Work instruction: Where an entry below contains an image, skip the image and reproduce the rest exactly.

Supplied material:
┌────────

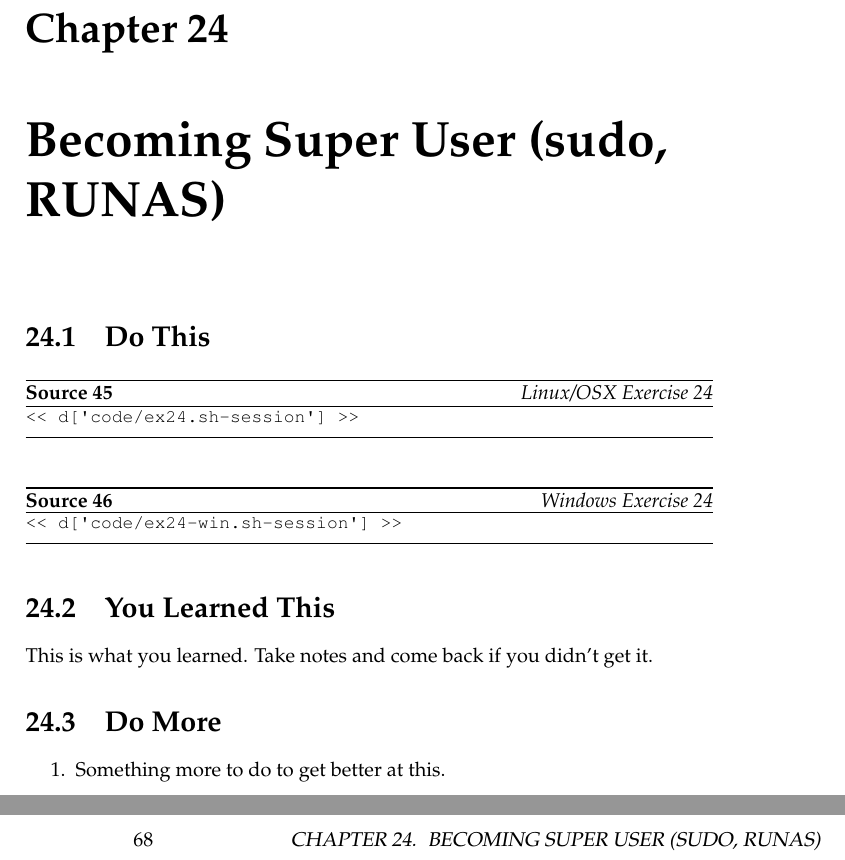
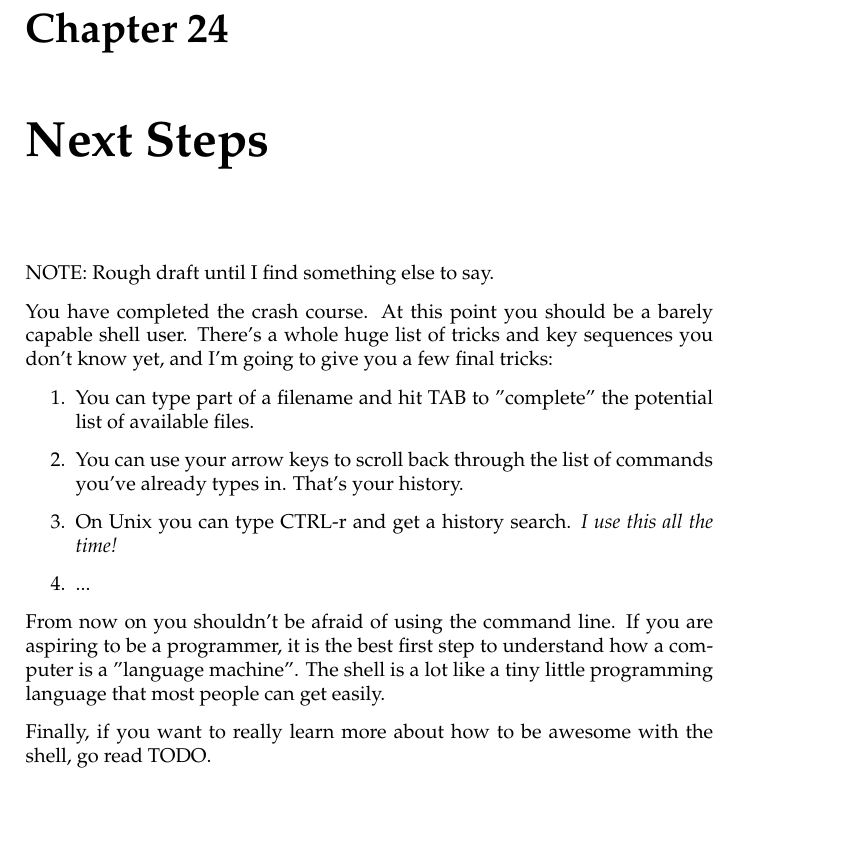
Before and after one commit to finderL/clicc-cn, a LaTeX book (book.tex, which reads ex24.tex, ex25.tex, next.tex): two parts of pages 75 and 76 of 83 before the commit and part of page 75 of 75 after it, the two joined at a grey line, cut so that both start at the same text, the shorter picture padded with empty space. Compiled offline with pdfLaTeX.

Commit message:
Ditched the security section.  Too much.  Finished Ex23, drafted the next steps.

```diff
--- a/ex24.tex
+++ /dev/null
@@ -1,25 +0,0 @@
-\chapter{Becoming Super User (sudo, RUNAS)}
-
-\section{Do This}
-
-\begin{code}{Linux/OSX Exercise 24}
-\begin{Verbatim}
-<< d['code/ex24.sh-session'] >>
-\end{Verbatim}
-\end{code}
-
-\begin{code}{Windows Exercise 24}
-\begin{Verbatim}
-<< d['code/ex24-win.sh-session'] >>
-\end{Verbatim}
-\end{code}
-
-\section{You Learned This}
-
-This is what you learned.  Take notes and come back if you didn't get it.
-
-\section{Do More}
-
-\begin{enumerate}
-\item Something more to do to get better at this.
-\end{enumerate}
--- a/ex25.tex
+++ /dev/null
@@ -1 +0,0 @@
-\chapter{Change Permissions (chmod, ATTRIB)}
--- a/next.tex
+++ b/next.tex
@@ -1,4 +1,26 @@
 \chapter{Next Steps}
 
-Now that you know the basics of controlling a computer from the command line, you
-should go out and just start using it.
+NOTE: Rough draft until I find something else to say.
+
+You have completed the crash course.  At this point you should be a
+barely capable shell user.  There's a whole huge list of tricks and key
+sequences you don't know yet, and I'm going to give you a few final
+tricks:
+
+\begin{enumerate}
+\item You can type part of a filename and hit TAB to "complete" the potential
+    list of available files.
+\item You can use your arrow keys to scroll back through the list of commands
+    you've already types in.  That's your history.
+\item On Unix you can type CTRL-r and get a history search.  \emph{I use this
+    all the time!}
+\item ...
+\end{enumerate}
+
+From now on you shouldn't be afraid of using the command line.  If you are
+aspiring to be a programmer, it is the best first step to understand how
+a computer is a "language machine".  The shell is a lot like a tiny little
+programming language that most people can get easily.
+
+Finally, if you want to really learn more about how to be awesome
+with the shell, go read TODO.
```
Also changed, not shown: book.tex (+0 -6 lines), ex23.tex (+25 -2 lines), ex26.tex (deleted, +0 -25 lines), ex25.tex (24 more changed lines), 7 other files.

└────────

Your solution:
Before and after one commit to finderL/clicc-cn, a LaTeX book (book.tex, which reads ex24.tex, ex25.tex, next.tex): two parts of pages 75 and 76 of 83 before the commit and part of page 75 of 75 after it, the two joined at a grey line, cut so that both start at the same text, the shorter picture padded with empty space. Compiled offline with pdfLaTeX.

Commit message:
Ditched the security section.  Too much.  Finished Ex23, drafted the next steps.

```diff
--- a/ex24.tex
+++ /dev/null
@@ -1,25 +0,0 @@
-\chapter{Becoming Super User (sudo, RUNAS)}
-
-\section{Do This}
-
-\begin{code}{Linux/OSX Exercise 24}
-\begin{Verbatim}
-<< d['code/ex24.sh-session'] >>
-\end{Verbatim}
-\end{code}
-
-\begin{code}{Windows Exercise 24}
-\begin{Verbatim}
-<< d['code/ex24-win.sh-session'] >>
-\end{Verbatim}
-\end{code}
-
-\section{You Learned This}
-
-This is what you learned.  Take notes and come back if you didn't get it.
-
-\section{Do More}
-
-\begin{enumerate}
-\item Something more to do to get better at this.
-\end{enumerate}
--- a/ex25.tex
+++ /dev/null
@@ -1 +0,0 @@
-\chapter{Change Permissions (chmod, ATTRIB)}
--- a/next.tex
+++ b/next.tex
@@ -1,4 +1,26 @@
 \chapter{Next Steps}
 
-Now that you know the basics of controlling a computer from the command line, you
-should go out and just start using it.
+NOTE: Rough draft until I find something else to say.
+
+You have completed the crash course.  At this point you should be a
+barely capable shell user.  There's a whole huge list of tricks and key
+sequences you don't know yet, and I'm going to give you a few final
+tricks:
+
+\begin{enumerate}
+\item You can type part of a filename and hit TAB to "complete" the potential
+    list of available files.
+\item You can use your arrow keys to scroll back through the list of commands
+    you've already types in.  That's your history.
+\item On Unix you can type CTRL-r and get a history search.  \emph{I use this
+    all the time!}
+\item ...
+\end{enumerate}
+
+From now on you shouldn't be afraid of using the command line.  If you are
+aspiring to be a programmer, it is the best first step to understand how
+a computer is a "language machine".  The shell is a lot like a tiny little
+programming language that most people can get easily.
+
+Finally, if you want to really learn more about how to be awesome
+with the shell, go read TODO.
```
Also changed, not shown: book.tex (+0 -6 lines), ex23.tex (+25 -2 lines), ex26.tex (deleted, +0 -25 lines), ex25.tex (24 more changed lines), 7 other files.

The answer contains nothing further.